  • Retirement Distributions (RMD)

  • Health Care Expensing and Planning

  • Bonus Deferral

  • Retirement Plan Contributions

  • Estate Plan Review



Tax Loss Harvesting.

This years market decline has certainly given a blow to some of the most conservative investment portfolios. One way to take advantage of the valuation declines is to evaluate your holdings. Rebalance the assets and use the benefits the IRS offers.


Here is the rule and links to the IRS:

If your capital losses exceed your capital gains, the amount of the excess loss that you can claim to lower your income is the lesser of $3,000 ($1,500 if married filing separately) or your total net loss shown on line 16 of Schedule D (Form 1040). Claim the loss on line 7 of your Form 1040 or Form 1040-SR. If your net capital loss is more than this limit, you can carry the loss forward to later years.

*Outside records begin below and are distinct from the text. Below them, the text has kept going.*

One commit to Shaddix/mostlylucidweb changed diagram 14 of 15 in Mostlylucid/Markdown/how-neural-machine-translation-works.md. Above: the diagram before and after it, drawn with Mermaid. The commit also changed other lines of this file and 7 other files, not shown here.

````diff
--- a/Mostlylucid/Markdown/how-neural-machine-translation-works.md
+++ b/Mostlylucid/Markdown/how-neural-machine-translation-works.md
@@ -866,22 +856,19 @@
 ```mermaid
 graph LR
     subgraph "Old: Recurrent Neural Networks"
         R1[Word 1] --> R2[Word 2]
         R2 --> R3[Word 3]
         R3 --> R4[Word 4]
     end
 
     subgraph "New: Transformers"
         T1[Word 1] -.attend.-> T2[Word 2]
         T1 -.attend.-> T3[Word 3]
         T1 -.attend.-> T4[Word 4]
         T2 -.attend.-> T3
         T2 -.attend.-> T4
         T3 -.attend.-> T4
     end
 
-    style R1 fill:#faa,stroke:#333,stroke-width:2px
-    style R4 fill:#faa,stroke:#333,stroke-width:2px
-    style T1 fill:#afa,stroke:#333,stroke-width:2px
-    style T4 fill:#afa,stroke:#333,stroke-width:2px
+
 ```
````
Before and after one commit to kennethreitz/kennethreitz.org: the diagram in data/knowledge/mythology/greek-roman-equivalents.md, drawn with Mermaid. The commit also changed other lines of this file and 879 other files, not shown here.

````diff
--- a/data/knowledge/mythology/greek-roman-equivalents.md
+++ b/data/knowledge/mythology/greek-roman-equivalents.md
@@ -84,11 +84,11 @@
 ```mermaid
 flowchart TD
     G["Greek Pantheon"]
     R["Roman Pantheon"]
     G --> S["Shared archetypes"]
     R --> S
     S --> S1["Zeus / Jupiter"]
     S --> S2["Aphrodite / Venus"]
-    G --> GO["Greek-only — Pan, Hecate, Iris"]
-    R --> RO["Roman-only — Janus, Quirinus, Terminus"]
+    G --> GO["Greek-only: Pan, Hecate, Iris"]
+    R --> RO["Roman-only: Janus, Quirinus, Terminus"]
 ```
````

You may use the Capital Loss Carryover Worksheet found in Publication 550, Investment Income and Expenses or in the Instructions for Schedule D (Form 1040)PDF to figure the amount you can carry forward.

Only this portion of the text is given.